The City of Edinburgh Council’s annual study, which is the largest of its kind in the UK, found 94% of the 5226 respondents are satisfied with the city as a place to live, while two thirds said they are happy with the way the Council manages the city.
Survey participants also reported feeling secure in their communities - around three quarters don't believe vandalism, anti-social behaviour or alcohol-related disorder to be a problem, while 85% feel safe after dark.
Feedback showed an increased perception of diversity and inclusiveness too, with 86% agreeing their neighbourhood is a place where people of different backgrounds get along – up from 81% in 2014 – and 94% agreeing Edinburgh is welcoming and accessible to people of all ages.
Councillor Andrew Burns, Council Leader, said: “There is a lot to be pleased about in this year’s Edinburgh People Survey results – despite an increasingly challenging financial climate and demand for services, we continue to see a high level of satisfaction with life in the Capital.
“What’s also clear is that people feel safe, welcome and included in their local communities, regardless of their background, which certainly adds to the quality of life here.
“While we are encouraged by positive feedback, the survey has allowed us to take stock of the areas the public feel we need to improve too, and this will help inform our priorities moving forward.”
Councillor Frank Ross, Depute Council Leader, added: “Every year the Edinburgh People Survey gives us an insight into what the public feel we are doing right, and the things they want us to do better.
“It’s great to see such high satisfaction this year with services like public transport, parks and our calendar of cultural events, but we also acknowledge the areas that scored lower, and intend to act on these concerns to improve the city for everyone.”

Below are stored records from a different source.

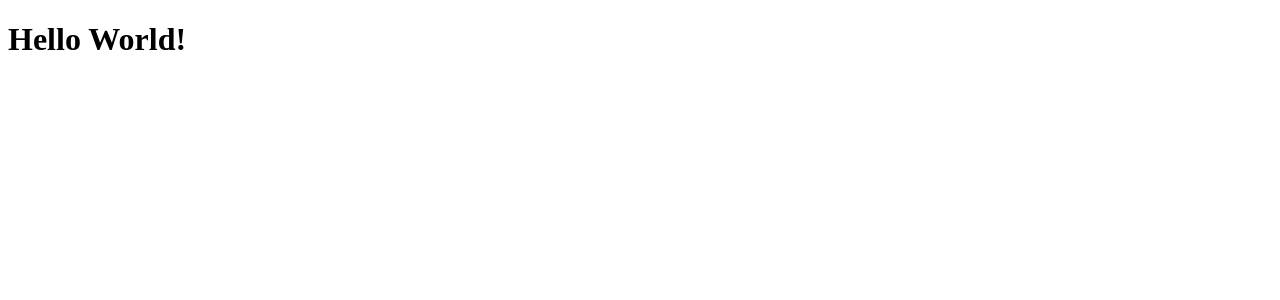
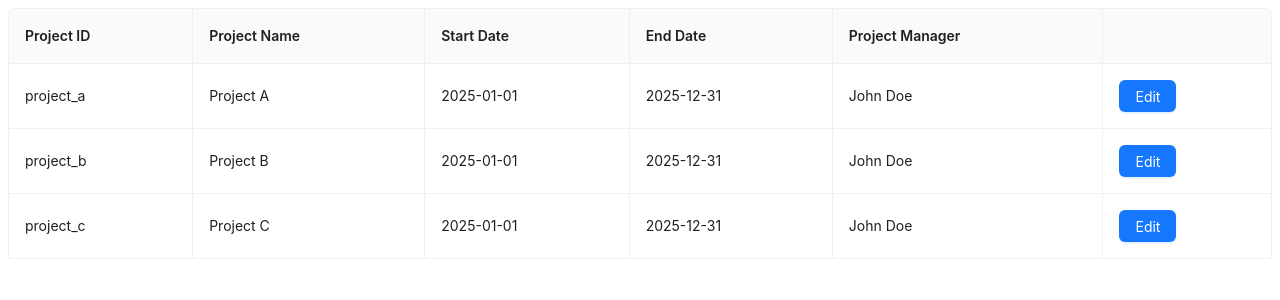
Before and after one commit to allmygod/project-view, a React app: page / in a window 1280 px wide. Shown: the top 300 px of the page. Built offline with nearby package versions, Linux system fonts and the light colour scheme.

Commit message:
feat: add Project List Page & Project Detail Page

```diff
--- a/package.json
+++ b/package.json
@@ -20,5 +20,9 @@
     "webpack": "^5.97.1",
     "webpack-cli": "^6.0.1",
     "webpack-dev-server": "^5.2.0"
+  },
+  "dependencies": {
+    "antd": "^5.23.0",
+    "dayjs": "^1.11.13"
   }
 }
--- a/src/App.js
+++ b/src/App.js
@@ -1,11 +1,8 @@
 import React from "react";
+import ProjectView from "./pages/ProjectView.jsx";
 
 function App() {
-  return (
-    <div>
-      <h1>Hello World!</h1>
-    </div>
-  );
+  return <ProjectView />;
 }
 
 export default App;
--- /dev/null
+++ b/src/components/ProjectDetail.jsx
@@ -0,0 +1,86 @@
+import React, { useContext } from "react";
+import { Form, Button, DatePicker, Input, Typography } from "antd";
+import { ProjectContext } from "../contexts/ProjectContext.jsx";
+
+const formItemLayout = {
+  labelCol: {
+    xs: {
+      span: 24,
+    },
+    sm: {
+      span: 6,
+    },
+  },
+  wrapperCol: {
+    xs: {
+      span: 24,
+    },
+    sm: {
+      span: 14,
+    },
+  },
+};
+
+export default function ProjectDetail() {
+  const { selected, setSelected, setData } = useContext(ProjectContext);
+  const [form] = Form.useForm();
+
+  const onFinish = (values) => {
+    setData((prevItems) =>
+      prevItems.map((item) =>
+        item.projectId === selected.projectId ? { ...item, ...values } : item
+      )
+    );
+    setSelected(null);
+  };
+
+  return (
+    <Form
+      {...formItemLayout}
+      form={form}
+      initialValues={selected}
+      onFinish={onFinish}
+    >
+      <Form.Item label="Project ID">
+        <Typography>{selected.projectId}</Typography>
+      </Form.Item>
+      <Form.Item
+        label="Project Name"
+        name="projectName"
+        rules={[{ required: true }]}
+      >
+        <Input />
+      </Form.Item>
+      <Form.Item label="Description" name="description">
+        <Input.TextArea rows={5} />
+      </Form.Item>
+      <Form.Item
+        label="Start Date"
+        name="startDate"
+        rules={[{ required: true }]}
+      >
+        <DatePicker />
+      </Form.Item>
+      <Form.Item label="End Date" name="endDate" rules={[{ required: true }]}>
+        <DatePicker />
+      </Form.Item>
+      <Form.Item
+        label="Project Manager"
+        name="projectManager"
+        rules={[{ required: true }]}
+      >
+        <Input />
+      </Form.Item>
+      <Form.Item
+        wrapperCol={{
+          offset: 6,
+          span: 16,
+        }}
+      >
+        <Button type="primary" htmlType="submit">
+          Update
+        </Button>
+      </Form.Item>
+    </Form>
+  );
+}
--- /dev/null
+++ b/src/components/ProjectTable.jsx
@@ -0,0 +1,50 @@
+import React, { useContext } from "react";
+import { Button, Table } from "antd";
+import dayjs from "dayjs";
+import { ProjectContext } from "../contexts/ProjectContext.jsx";
+
+export default function ProjectTable() {
+  const { data, setSelected } = useContext(ProjectContext);
+  const columns = [
+    {
+      title: "Project ID",
+      dataIndex: "projectId",
+      key: "projectId",
+    },
+    {
+      title: "Project Name",
+      dataIndex: "projectName",
+      key: "projectName",
+    },
+    {
+      title: "Start Date",
+      dataIndex: "startDate",
+      key: "startDate",
+      render: (date) => dayjs(date).format("YYYY-MM-DD"),
+    },
+    {
+      title: "End Date",
+      dataIndex: "endDate",
+      key: "endDate",
+      render: (date) => dayjs(date).format("YYYY-MM-DD"),
+    },
+    {
+      title: "Project Manager",
+      dataIndex: "projectManager",
+      key: "projectManager",
+    },
+    {
+      title: "",
+      key: "action",
+      render: (_, record) => (
+        <Button type="primary" onClick={() => setSelected(record)}>
+          Edit
+        </Button>
+      ),
+    },
+  ];
+
+  return (
+    <Table columns={columns} dataSource={data} pagination={false} bordered />
+  );
+}
--- /dev/null
+++ b/src/contexts/ProjectContext.jsx
@@ -0,0 +1,43 @@
+import React, { createContext, useState } from "react";
+import dayjs from "dayjs";
+
+export const ProjectContext = createContext();
+
+export const ProjectProvider = ({ children }) => {
+  const [data, setData] = useState([
+    {
+      key: "1",
+      projectId: "project_a",
+      projectName: "Project A",
+      startDate: dayjs("2025-01-01"),
+      endDate: dayjs("2025-12-31"),
+      projectManager: "John Doe",
+    },
+    {
+      key: "2",
+      projectId: "project_b",
+      projectName: "Project B",
+      startDate: dayjs("2025-01-01"),
+      endDate: dayjs("2025-12-31"),
+      projectManager: "John Doe",
+    },
+    {
+      key: "3",
+      projectId: "project_c",
+      projectName: "Project C",
+      startDate: dayjs("2025-01-01"),
+      endDate: dayjs("2025-12-31"),
+      projectManager: "John Doe",
+    },
+  ]);
+  const [selected, setSelected] = useState(false);
+  const [favorites, setFavorites] = useState(["project_a", "project_c"]);
+
+  return (
+    <ProjectContext.Provider
+      value={{ data, setData, selected, setSelected, favorites, setFavorites }}
+    >
+      {children}
+    </ProjectContext.Provider>
+  );
+};
--- a/src/index.js
+++ b/src/index.js
@@ -1,6 +1,13 @@
 import React from "react";
 import ReactDOM from "react-dom/client";
 import App from "./App";
+import { ProjectProvider } from "./contexts/ProjectContext.jsx"
 
 const root = ReactDOM.createRoot(document.getElementById("root"));
-root.render(<App />);
+root.render(
+  <React.StrictMode>
+    <ProjectProvider>
+      <App />
+    </ProjectProvider>
+  </React.StrictMode>
+);
--- /dev/null
+++ b/src/pages/ProjectView.jsx
@@ -0,0 +1,9 @@
+import React, { useContext } from "react";
+import { ProjectContext } from "../contexts/ProjectContext.jsx";
+import ProjectTable from "../components/ProjectTable.jsx";
+import ProjectDetail from "../components/ProjectDetail.jsx";
+
+export default function ProjectView() {
+  const { selected } = useContext(ProjectContext);
+  return selected ? <ProjectDetail /> : <ProjectTable />;
+}
--- a/webpack.config.js
+++ b/webpack.config.js
@@ -28,6 +28,6 @@ module.exports = {
   ],
   devServer: {
     static: path.join(__dirname, 'dist'),
-    port: 3000,
+    port: 3001,
   },
 };
```
Also changed, not shown: 1 other file (tests, documents, lock files or other folders).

Despite ongoing budgetary constraints, almost half of residents believe the Council offers good value for money, while there was a rise in the proportion who agree that the Council displays sound financial management – 33%, compared to 24% in 2014 and 29% in 2015.
There was recognition, however, that this figure could be improved and that the survey offered the opportunity to focus resources on the areas that matter most to people. Other areas for improvement include street cleaning, roads maintenance and cycle safety.
A number of new questions added to the survey, which is now in its tenth year, highlighted residents’ travel habits, revealing the most common form of transport to be bus – 68% had used the service in the last month. Respondents travelled on foot most frequently—on average 5.2 days a week compared to 4.6 days a week driving.
Key findings in the Edinburgh People Survey 2016 include:
Residents continue to be happy with life in Edinburgh, with 94% of participants satisfied
89% of respondents are satisfied with their neighbourhood as a place to live – the same as last year
46% think the Council keeps them informed on spending and saving proposals – an increase of 50% since 2014 (when the proportion was 30%)
Over two thirds of respondents – 71% - think the Council cares about the environment
More people than ever are using online library services – 24% compared to 16% in 2014
59% said they supported the new 20mph speed limits being introduced in Edinburgh
Residents generally believe the Capital’s programme of festival events makes the city a better place to live – 80% agreed, rising from 72% in 2014
Almost two thirds of those who answered this question – 64% - were satisfied with facilities for young children, with 59% satisfied with teenagers’ facilities
Satisfaction with street cleansing was 58%, down on its long-term average
50% were satisfied with road maintenance – broadly in line with other local authorities in Scotland
Information gathered by the survey is used throughout the year to inform work with services, while identified areas for improvement will be addressed, with updates on progress fed back to committee mid-year.
The survey is undertaken through face-to-face interviews with residents across the city’s 17 multi-member wards each year, conducted in the street and door-to-door.